This review paper documents advances in our understanding of extratropical transition since the early 2000s. Particular focus is given to extratropical transition climatologies and diagnostic identifiers, direct observations of structural change during the transformation stage of extratropical transition, improved understanding of the physics and dynamics for strong winds, large waves, and heavy precipitation accompanying transition events, and assessments of transition-related predictive skill. A companion paper describes advances in understanding of the downstream impacts of extratropical transition.

Burlingame et al. (2017, Wea. Forecasting) - The influence of PBL parameterization on the practical predictability of convection initiation during the Mesoscale Predictability Experiment (MPEX)

This study examined the influence of varying the planetary boundary layer parameterization on the practical predictability of convection initiation in WRF-ARW short-range ensemble forecasts for three MPEX events. Varying the planetary boundary layer parameterization exerts a significant control on the number of initiation events, with cooler, moister parameterizations resulting in more initiation events, but does not change predictive skill due to the duality of error between hits and false alarms. Convection initiation is only predictable to within ~100 km and ~1 h over the set of events considered.

Grunzke and Evans (2017, Mon. Wea. Rev.) - Predictability and dynamics of warm-core mesoscale vortex formation with the 8 May 2009 "super derecho" event
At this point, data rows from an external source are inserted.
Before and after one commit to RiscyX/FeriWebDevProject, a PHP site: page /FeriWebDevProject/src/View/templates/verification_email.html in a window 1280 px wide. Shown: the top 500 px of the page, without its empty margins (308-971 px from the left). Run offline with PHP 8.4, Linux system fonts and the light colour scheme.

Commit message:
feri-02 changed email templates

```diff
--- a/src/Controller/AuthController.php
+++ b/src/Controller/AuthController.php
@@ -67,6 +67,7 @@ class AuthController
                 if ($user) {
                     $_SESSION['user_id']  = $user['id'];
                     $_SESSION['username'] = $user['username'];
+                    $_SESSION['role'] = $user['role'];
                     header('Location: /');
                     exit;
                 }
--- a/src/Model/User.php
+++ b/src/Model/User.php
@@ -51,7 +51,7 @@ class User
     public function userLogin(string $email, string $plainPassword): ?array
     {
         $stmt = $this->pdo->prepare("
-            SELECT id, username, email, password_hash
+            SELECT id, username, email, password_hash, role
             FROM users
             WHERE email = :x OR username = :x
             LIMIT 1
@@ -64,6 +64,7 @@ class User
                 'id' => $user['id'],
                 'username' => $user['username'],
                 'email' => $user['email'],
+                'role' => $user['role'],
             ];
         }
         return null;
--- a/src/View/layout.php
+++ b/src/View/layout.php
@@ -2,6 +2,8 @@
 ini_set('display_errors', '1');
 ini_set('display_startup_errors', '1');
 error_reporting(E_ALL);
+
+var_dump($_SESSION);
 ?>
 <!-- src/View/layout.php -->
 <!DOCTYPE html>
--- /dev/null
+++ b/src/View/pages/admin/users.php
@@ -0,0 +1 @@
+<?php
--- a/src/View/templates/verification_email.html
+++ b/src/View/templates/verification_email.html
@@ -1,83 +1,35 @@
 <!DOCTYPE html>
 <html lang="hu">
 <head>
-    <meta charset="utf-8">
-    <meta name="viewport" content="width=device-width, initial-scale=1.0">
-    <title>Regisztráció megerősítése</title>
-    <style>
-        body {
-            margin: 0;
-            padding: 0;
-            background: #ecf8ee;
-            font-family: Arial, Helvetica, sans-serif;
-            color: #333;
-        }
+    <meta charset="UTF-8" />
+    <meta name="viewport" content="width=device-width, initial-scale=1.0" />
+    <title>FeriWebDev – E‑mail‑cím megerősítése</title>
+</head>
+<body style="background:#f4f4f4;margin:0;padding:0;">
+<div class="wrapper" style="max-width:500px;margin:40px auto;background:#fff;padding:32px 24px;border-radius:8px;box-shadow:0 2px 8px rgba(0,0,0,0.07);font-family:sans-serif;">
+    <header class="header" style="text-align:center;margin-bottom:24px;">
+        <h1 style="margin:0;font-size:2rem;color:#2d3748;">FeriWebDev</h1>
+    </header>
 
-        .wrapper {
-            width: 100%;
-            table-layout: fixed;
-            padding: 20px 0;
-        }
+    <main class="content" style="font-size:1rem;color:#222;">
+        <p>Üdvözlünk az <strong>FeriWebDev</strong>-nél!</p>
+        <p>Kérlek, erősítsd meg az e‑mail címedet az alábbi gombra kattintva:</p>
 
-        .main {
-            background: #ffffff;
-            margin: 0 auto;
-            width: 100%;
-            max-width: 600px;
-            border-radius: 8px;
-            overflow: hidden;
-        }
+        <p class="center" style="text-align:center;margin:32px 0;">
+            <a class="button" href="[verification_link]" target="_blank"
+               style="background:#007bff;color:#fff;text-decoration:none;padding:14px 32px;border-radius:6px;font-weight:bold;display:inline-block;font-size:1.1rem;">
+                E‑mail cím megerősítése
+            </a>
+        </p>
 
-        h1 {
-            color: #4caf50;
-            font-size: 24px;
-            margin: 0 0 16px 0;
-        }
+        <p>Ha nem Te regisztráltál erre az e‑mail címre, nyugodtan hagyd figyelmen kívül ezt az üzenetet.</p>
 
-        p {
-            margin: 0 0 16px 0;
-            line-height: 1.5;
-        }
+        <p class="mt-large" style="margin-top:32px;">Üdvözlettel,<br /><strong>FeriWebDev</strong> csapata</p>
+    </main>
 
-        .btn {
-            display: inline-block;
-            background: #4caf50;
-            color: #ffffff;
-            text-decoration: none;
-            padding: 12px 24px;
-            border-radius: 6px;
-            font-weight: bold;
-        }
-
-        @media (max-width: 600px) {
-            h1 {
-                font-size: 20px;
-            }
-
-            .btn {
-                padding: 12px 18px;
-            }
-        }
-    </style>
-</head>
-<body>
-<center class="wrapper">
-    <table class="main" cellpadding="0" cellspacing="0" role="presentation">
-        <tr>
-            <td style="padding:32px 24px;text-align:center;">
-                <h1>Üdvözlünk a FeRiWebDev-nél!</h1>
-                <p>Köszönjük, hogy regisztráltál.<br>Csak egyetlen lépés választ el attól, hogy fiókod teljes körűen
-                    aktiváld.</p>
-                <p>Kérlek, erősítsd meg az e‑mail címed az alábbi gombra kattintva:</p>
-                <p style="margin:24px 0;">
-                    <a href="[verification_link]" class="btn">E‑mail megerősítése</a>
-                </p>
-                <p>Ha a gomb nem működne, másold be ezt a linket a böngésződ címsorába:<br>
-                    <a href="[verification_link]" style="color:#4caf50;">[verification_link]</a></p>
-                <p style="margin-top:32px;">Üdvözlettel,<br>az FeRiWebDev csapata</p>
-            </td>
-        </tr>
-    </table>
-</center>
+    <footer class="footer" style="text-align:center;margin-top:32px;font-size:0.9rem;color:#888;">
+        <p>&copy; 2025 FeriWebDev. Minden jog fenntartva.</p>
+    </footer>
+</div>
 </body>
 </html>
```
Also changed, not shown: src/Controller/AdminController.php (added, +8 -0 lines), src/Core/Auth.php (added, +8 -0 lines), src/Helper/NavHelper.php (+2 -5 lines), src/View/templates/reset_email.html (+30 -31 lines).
During the early morning of 8 May 2009, an intense warm-core mesoscale vortex formed on the northern end of a derecho-producing convective system, resulting in significant damange from southeast Kansas through central Kentucky. In this study, the predictability of the parent convective system was high, but that of the warm-core vortex was very low. Successful vortex forecasts required an initial elevated MCS to form in northwest Kansas ~6-9 h prior to vortex formation; unsuccessful forecasts did predict MCS initiation, but not until later over south-central Kansas due to an alternative forcing mechanism.